Today one of our Social Workers posed the question, "Can we install a lock on a bedroom door for a resident?" While the immediate answer was a resounding "NO!" from the interdisciplinary team, I felt the question was worth some research.
When a resident requests increased physical security, there are two questions:
1. Why does this resident not feel safe/trusting of the environment?
2. What limitations do we face when balancing safety and security?
A resident usually requests a lock box because they have already lost something. Looking back on past purchases, I realize that this "intervention" is 95% emotional and 5% physical security. Admit it, the lock boxes you are buying for your residents aren't exactly Fort Knox. A thorough investigation of a reported misappropriation is a more appropriate approach, in my opinion, than a physical device provided after the fact.
A resident that is consistently losing items will only be further confused at the lockbox concept. You will be searching for keys, items the resident insists did (or did not) make it into the box, or the box itself.
The confusion factor aside, one often overlooked reason that a resident does not feel safe in your facility (their own home) is uninvited guests. I'm not referencing wandering residents here, but rather staff that do not knock on doors, new staff that do not introduce themselves, and staff that enter the room in the middle of the night, provide care, and leave without verbal exchange. This is not about intention of the worker; it is about perception by the resident. Managers may want to personally introduce new staff to anxious residents, and even third-shifters with the best of intentions need that occasional remind to increase communication with sleeping residents.
At some point in my training, someone ingrained risk management in me so deeply that there aren't many situations where safety isn't my number one de facto consideration.

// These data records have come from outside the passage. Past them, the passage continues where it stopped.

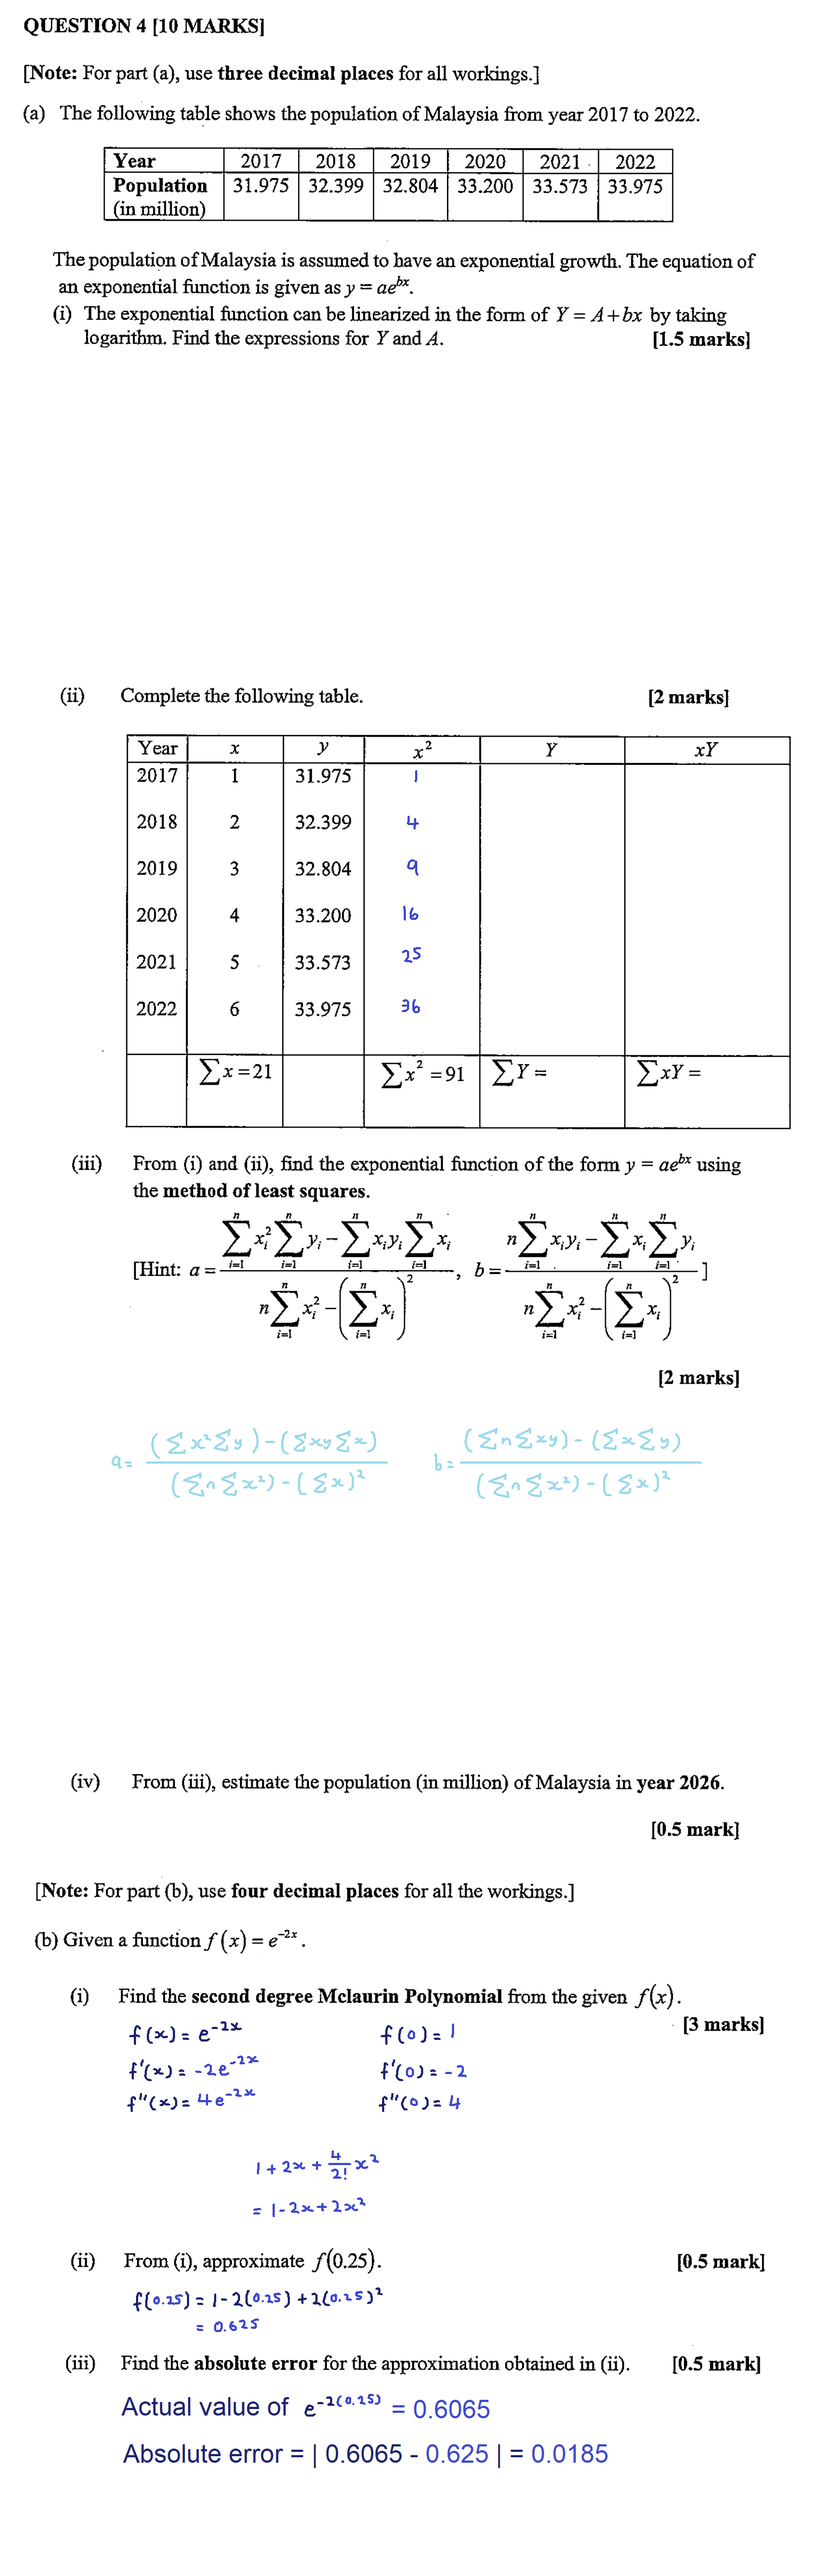
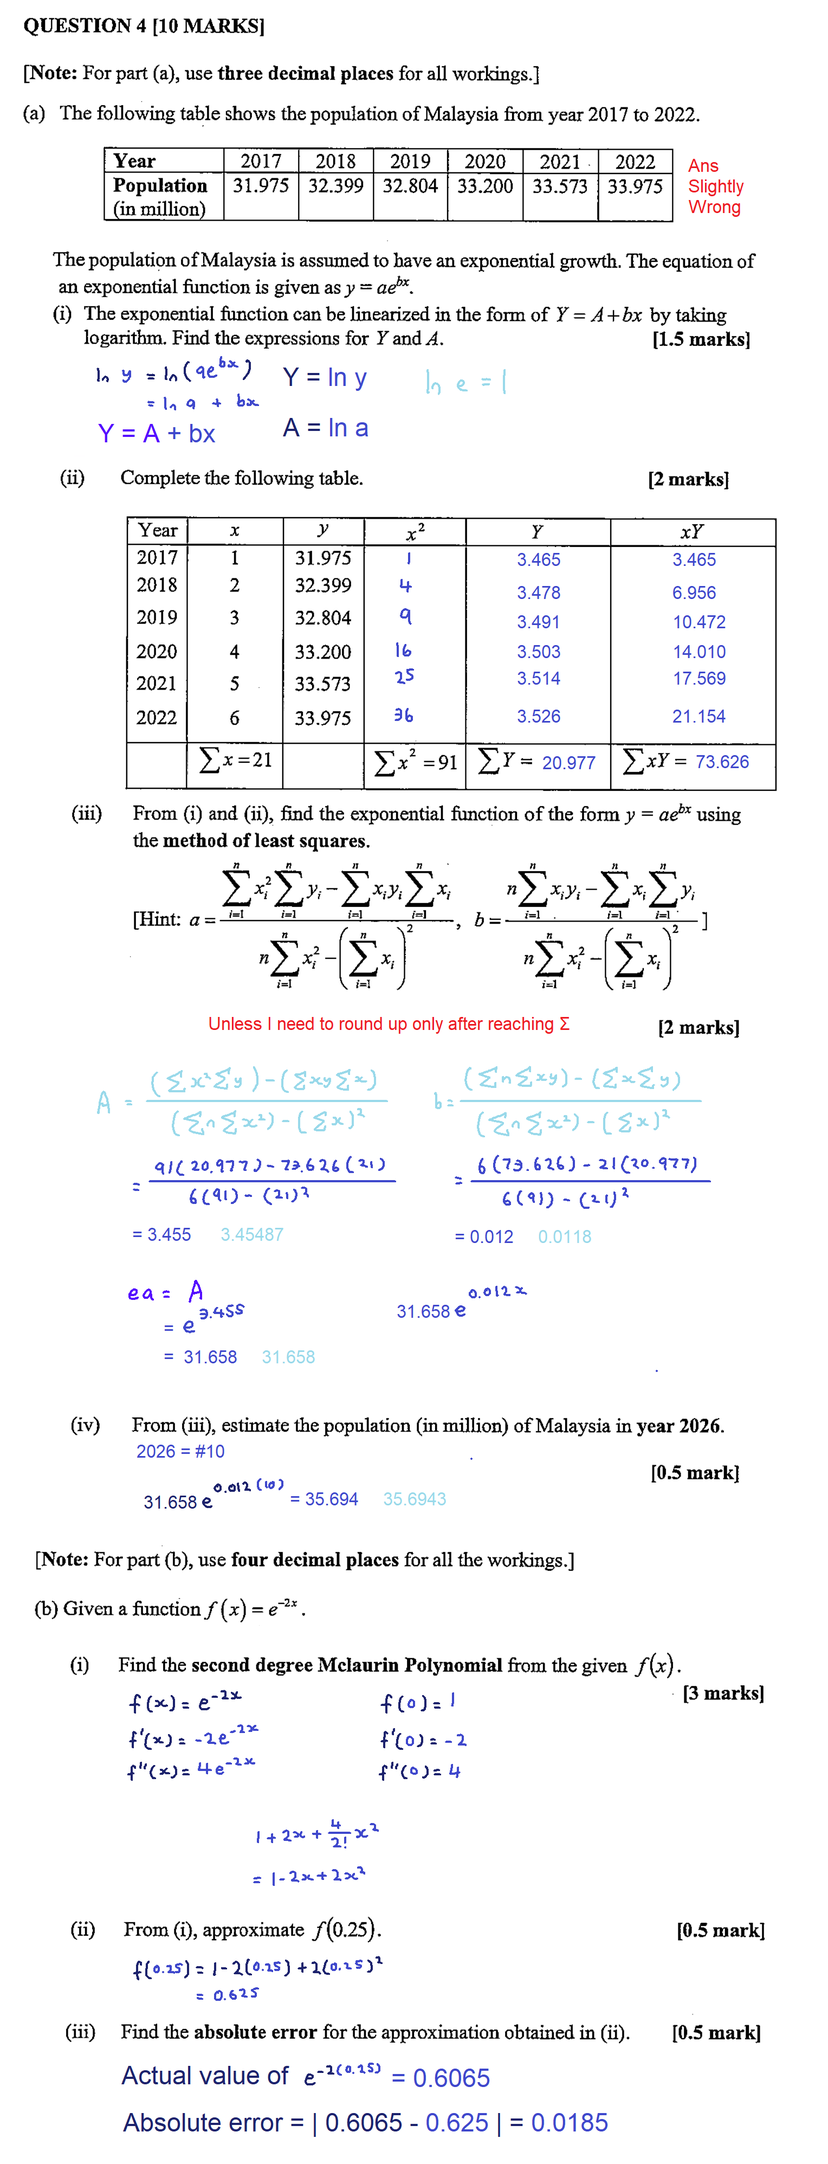
e

diff --git a/TMA 1301/Exams.html b/TMA 1301/Exams.html
@@ -50,7 +50,8 @@
     <img src="Images/Exams/TMA 1301, Exams, image 7.png">
   <h1>Question 4</h1>
     <img src="Images/Exams/TMA 1301, Exams, image 8.png">
-</div>
+</div> <!-- 3.29953372789+3.31781577272+3.33576957634+3.34990408727+3.36729582999+3.38099467434+3.3978584804+3.41114771252 -->
+       <!-- 3.29953372789+6.63563154544+10.007308729+13.3996163491+16.83647915+20.285968046+23.7850093628+27.2891817002 -->
 
 <input type="checkbox" id="accordion3" class="hidecontent"/>
 <label for="accordion3">Trimester 2, 2017/2018 [7 Mar 2018]</label> <!-- https://discord.com/channels/705982671792373841/1025584528695242812/1210576742570528870 -->
@@ -133,7 +134,8 @@
     <img src="Images/Exams/TMA 1301, Exams, image 30.png">
   <h1>Question 4</h1>
     <img src="Images/Exams/TMA 1301, Exams, image 31.png">
-</div>
+</div> <!-- 3.46495434746+3.47812755812+3.49055045917+3.50254987592+3.5137221725+3.52562496004 -->
+       <!-- 3.47812755812+6.95625511625+10.4716513775+14.0101995037+17.5686108625+21.1537497602 -->
 
 </div> <!-- remove this once ur done -->
 

diff --git a/TMA 1301/Notes 5.html b/TMA 1301/Notes 5.html
@@ -58,20 +58,24 @@
     <p>Row Reduction Technique:</p>
     <img src="Images/C5/TMA 1301, N5, image 16.png">
     <p>Alternate way:</p>
-    <img src="Images/C5/TMA 1301, N5, image 17.png">    
+    <img src="Images/C5/TMA 1301, N5, image 17.png">
+  <h1></h1>
+    <img src=""> 
 </div>
 
 <input type="checkbox" id="accordion3" class="hidecontent"/>
 <label for="accordion3">5C</label>
 <div class="content hidecontent">
-  <h1>Jacobi & Gauss-Seidel Methods</h1>
+  <h1>Jacobi Method</h1>
     <img src="Images/C5/TMA 1301, N5, image 21.png">
+  <h1>Gauss-Seidel Method</h1>
+    <img src="Images/C5/TMA 1301, N5, image 22.png">
   <h1>Spectral Radius Theorem</h1>
     <img src="">
   <h1>Is x an Eigenvalue?</h1>
     <img src="">
   <h1>Characteristic Equation & Eigenvalues</h1>
-    <img src="">
+    <img src="Images/C5/TMA 1301, N5, image 25.png">
   <h1>Eigenvalues as basis</h1>
     <img src="">
   <h1>Eigenvector</h1>

diff --git a/TMA 1301/Notes 6.html b/TMA 1301/Notes 6.html
@@ -25,17 +25,24 @@
 <!-- #end of header -->
 <br><br><br>
 <h1>Some tips given out to ease learning.</h1>
-  <h1></h1>
+  <h1>Random Formulas</h1>
+    <img src="Images/C6/TMA 1301, N6, image 1.png">
+  <h1>Solving Regular y = a + bx</h1>
+    <img src="Images/C6/TMA 1301, N6, image 2.png">
+  <h1>Converting y = aeᵇˣ</h1>
+    <img src="Images/C6/TMA 1301, N6, image 3.png">
+  <h1>Converting y = axᵇ into Y = A + bX</h1>
+    <img src="Images/C6/TMA 1301, N6, image 4.png">
+  <h1>Mclaurin</h1>
     <img src="">
-  <h1></h1>
+  <h1>Taylor</h1>
     <img src="">
-  <h1></h1>
+  <h1>Lagrange Coefficient</h1>
     <img src="">
-  <h1></h1>
+  <h1>Newton Polynomial</h1>
     <img src="">
-  <h1></h1>
+  <h1>N Dividen Difference</h1>
     <img src="">
-
 <!-- 
 <h1>Topic . - </h1> 
   <h1></h1>

diff --git a/Update logs.html b/Update logs.html
@@ -981,10 +981,22 @@ th {
         <li>Added Notes 6</li>
         <li>Included navigation buttons below some newer notes</li>
         <li>Edited Exam image: 11</li>
-        <li>Added N5 images: 16, 17</li>
+        <li>Added N5 image: 16</li>
         <li>Edited N5 image: 1</li>
         <li>Edited C5 image: 24</li>
         <li>Split C5 image 24 into 24 & 24b</li>
+      </ul>
+    </td>
+  </tr>
+  <tr>
+    <td></td>
+    <td> 
+      Further work on TMA 1301:
+      <ul>
+        <li>Edited C5 images: 24, 24b</li>
+        <li>Added N5 image: 17, 22</li>
+        <li>Added N6 images: 2, 3, 4</li>
+        <li>Edited Exam images: 8, 31</li>
       </ul>
     </td>
   </tr>

diff --git a/TMA 1301/Module 5.html b/TMA 1301/Module 5.html
@@ -148,8 +148,7 @@
 
 		<input type="checkbox" id="accordionx3" class="hidecontent"/>
 		<label for="accordionx3">Tutorial 5C</label>
-		<div class="content hidecontent">	
-		<small>Tables provided by Mohd_Farhan</small> <!-- ill do my own tables soon tm -->			
+		<div class="content hidecontent">			
 		<h1>Question 1</h1> <!-- https://discord.com/channels/705982671792373841/1025584528695242812/1214596524173168660 -->
 			<img src="Images/C5/TMA 1301, C5, image 22.png">
 		<h1>Question 2</h1>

And while that occasionally conflicts with my liberal views on resident rights, that what if question must be asked anytime you place a barrier, device, chemical, medication, or other thing between the worker and the resident.
In 1988 it was ruled that "Locked Units" could only use time release doors. Often you see utility rooms, beauty shops, clean linen rooms with keys dangling on fobs from door frames, for staff convenience and resident safety (I find this very insulting to the resident). It is required that any automatically closing door must have a call light inside the room it contains.
Back to the question at hand: Does a resident have a right to install a lock on their bedroom door?
I contacted the Director of Life Safety at our State Department of Health. Life Safety Code (which is not a free document) does not cover this specifically. His advice (with some mild hesitation) was this: Yes, the resident has the right, but the facility must take careful steps to ensure safety:
1. It must be a lock that opens automatically on the inside (push button type).
2. Staff must have a key. What staff? I eventually pin-pointed him down to the charge nurses. His point was that staff must be able to immediately get into the room when necessary.
3. A Life Safety Surveyor may very well debate you on this, not to mention a health surveyor.
This Director really gave me a soft nod to go ahead with the lock if I felt we could manage it properly. I know that we could manage it properly. I think it may give the resident a heightened sense of security, but I am afraid that this will be a short-term feeling for the resident. There is a distinguishable difference, when working in someone's home, between safety and security. Empower staff to help residents feel secure and you can circumvent silly mechanical solutions that may jeopardize safety. Can we install the lock? Yes. Will we install the lock?
Not this time.